== Segment start ==

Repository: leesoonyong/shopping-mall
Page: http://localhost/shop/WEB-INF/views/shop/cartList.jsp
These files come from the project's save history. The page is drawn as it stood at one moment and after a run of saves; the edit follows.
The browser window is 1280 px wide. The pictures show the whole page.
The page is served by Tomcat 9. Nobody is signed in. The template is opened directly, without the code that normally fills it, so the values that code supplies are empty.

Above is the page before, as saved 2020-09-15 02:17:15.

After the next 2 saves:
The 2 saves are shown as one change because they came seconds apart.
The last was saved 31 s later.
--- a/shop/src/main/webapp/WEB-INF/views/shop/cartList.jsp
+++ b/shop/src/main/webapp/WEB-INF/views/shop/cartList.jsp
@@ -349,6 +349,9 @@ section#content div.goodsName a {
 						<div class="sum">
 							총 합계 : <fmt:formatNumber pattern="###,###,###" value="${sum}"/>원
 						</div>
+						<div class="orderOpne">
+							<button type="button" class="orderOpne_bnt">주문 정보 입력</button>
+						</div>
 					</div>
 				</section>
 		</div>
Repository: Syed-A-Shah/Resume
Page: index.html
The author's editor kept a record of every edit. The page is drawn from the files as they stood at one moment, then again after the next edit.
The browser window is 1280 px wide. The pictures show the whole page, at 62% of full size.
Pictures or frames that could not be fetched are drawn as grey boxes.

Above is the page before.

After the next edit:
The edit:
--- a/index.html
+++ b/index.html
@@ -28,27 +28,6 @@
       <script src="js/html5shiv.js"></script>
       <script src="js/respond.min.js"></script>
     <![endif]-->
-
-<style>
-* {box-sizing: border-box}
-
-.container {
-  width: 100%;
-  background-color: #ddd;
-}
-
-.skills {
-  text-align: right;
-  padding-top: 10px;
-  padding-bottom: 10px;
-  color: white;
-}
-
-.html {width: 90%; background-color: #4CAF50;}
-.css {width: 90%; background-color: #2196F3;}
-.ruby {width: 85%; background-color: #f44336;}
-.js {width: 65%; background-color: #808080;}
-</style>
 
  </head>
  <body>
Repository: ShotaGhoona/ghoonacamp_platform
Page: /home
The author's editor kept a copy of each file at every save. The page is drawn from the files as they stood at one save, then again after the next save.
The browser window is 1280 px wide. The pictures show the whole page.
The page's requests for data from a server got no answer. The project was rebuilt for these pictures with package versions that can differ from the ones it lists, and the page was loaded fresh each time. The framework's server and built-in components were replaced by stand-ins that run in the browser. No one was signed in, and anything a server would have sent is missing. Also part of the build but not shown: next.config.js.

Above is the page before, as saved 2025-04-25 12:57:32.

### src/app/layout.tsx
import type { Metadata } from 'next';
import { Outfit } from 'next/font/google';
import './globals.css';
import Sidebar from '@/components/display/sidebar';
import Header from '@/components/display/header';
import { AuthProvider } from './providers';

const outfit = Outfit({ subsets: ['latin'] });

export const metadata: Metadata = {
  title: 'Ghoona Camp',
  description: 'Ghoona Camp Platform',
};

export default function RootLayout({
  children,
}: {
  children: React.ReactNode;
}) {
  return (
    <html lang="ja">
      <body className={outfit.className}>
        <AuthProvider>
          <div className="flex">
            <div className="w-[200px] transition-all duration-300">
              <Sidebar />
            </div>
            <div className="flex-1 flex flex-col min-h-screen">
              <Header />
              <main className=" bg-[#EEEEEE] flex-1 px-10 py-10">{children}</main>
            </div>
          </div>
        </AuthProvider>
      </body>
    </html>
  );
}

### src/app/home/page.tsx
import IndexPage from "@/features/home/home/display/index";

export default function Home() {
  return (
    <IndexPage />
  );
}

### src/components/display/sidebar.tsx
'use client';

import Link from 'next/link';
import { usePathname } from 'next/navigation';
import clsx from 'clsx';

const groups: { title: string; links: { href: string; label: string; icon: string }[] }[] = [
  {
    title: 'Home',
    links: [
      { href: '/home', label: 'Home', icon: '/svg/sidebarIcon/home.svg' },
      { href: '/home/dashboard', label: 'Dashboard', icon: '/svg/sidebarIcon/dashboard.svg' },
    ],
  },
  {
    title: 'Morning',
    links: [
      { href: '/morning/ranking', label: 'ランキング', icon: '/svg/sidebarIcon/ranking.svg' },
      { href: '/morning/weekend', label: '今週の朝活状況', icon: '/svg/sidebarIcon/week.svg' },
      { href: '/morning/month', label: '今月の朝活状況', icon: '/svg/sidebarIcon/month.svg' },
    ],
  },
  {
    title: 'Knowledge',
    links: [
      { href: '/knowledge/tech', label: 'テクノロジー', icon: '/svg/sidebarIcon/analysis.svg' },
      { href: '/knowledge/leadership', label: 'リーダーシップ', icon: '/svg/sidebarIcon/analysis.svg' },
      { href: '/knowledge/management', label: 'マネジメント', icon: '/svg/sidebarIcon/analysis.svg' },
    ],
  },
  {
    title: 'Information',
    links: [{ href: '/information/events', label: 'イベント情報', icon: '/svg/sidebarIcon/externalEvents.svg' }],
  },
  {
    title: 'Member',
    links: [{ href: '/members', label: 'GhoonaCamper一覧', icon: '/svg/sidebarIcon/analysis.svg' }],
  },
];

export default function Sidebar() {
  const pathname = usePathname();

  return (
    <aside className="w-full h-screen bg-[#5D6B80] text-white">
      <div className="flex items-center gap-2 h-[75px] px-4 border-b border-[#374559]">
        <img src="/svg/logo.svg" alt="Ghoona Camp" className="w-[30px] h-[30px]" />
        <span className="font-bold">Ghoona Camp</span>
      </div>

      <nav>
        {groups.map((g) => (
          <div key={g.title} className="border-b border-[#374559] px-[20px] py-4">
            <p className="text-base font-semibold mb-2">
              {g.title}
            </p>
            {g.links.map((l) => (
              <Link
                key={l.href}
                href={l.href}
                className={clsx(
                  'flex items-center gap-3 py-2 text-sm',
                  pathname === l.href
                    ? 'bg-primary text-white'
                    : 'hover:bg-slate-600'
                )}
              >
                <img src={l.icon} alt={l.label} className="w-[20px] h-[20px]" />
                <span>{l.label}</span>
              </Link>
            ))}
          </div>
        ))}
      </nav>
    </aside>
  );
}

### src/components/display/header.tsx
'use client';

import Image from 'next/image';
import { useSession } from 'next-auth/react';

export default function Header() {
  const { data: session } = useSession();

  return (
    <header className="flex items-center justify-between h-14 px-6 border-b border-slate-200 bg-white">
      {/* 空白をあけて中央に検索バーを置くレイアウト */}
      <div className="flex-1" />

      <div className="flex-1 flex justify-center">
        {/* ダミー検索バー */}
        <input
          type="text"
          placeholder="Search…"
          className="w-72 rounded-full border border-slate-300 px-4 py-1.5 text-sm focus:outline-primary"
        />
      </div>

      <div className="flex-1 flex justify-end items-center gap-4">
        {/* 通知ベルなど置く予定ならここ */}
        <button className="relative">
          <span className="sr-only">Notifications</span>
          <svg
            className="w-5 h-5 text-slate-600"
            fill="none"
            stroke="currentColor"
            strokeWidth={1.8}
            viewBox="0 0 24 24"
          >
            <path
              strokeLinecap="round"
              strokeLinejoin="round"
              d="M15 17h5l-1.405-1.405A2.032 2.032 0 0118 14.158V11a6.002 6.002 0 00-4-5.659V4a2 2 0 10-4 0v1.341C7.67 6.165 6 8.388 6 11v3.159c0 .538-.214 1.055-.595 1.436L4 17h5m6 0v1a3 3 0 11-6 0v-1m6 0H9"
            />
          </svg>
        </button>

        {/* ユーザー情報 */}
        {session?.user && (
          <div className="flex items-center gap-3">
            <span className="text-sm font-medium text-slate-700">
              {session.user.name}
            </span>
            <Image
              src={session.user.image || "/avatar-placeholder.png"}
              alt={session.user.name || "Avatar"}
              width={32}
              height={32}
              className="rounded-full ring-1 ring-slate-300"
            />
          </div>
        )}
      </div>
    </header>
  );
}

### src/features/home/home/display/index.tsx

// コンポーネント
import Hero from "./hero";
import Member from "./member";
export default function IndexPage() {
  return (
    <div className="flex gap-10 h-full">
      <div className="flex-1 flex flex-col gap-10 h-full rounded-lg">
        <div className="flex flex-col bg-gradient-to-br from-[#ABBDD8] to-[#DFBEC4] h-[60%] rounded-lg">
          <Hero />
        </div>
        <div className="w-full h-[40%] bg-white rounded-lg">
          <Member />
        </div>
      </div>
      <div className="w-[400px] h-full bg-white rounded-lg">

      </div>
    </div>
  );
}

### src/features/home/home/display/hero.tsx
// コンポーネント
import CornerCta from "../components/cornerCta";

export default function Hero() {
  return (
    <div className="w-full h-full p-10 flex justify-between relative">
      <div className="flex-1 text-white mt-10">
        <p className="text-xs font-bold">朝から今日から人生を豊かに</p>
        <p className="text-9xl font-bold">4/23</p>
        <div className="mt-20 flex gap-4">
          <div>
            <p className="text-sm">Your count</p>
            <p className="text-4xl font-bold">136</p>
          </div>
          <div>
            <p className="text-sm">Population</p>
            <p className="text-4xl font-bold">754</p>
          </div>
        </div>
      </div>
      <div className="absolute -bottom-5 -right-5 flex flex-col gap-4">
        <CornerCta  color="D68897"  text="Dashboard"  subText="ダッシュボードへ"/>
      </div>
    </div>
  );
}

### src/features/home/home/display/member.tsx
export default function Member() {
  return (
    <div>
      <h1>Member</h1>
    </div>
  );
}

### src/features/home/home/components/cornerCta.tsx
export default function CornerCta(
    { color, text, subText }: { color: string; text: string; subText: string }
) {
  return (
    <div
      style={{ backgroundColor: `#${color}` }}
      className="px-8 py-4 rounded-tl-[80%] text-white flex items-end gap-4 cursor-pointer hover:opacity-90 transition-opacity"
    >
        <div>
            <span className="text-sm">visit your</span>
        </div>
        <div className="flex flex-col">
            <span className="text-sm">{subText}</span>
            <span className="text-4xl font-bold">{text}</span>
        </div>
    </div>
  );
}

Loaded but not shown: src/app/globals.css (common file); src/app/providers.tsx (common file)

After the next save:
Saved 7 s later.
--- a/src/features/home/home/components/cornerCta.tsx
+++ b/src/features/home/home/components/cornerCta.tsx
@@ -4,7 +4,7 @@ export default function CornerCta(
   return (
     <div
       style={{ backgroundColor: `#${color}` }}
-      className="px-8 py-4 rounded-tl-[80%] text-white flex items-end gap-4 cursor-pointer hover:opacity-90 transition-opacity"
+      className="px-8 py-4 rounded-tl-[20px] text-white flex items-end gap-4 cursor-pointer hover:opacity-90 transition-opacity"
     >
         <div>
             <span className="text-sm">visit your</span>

== Segment end ==

From the data above, output exactly the lines between the one containing "import Sidebar from" and the one containing "### src/app/home/page.tsx", counting both of them.

import Sidebar from '@/components/display/sidebar';
import Header from '@/components/display/header';
import { AuthProvider } from './providers';

const outfit = Outfit({ subsets: ['latin'] });

export const metadata: Metadata = {
  title: 'Ghoona Camp',
  description: 'Ghoona Camp Platform',
};

export default function RootLayout({
  children,
}: {
  children: React.ReactNode;
}) {
  return (
    <html lang="ja">
      <body className={outfit.className}>
        <AuthProvider>
          <div className="flex">
            <div className="w-[200px] transition-all duration-300">
              <Sidebar />
            </div>
            <div className="flex-1 flex flex-col min-h-screen">
              <Header />
              <main className=" bg-[#EEEEEE] flex-1 px-10 py-10">{children}</main>
            </div>
          </div>
        </AuthProvider>
      </body>
    </html>
  );
}

### src/app/home/page.tsx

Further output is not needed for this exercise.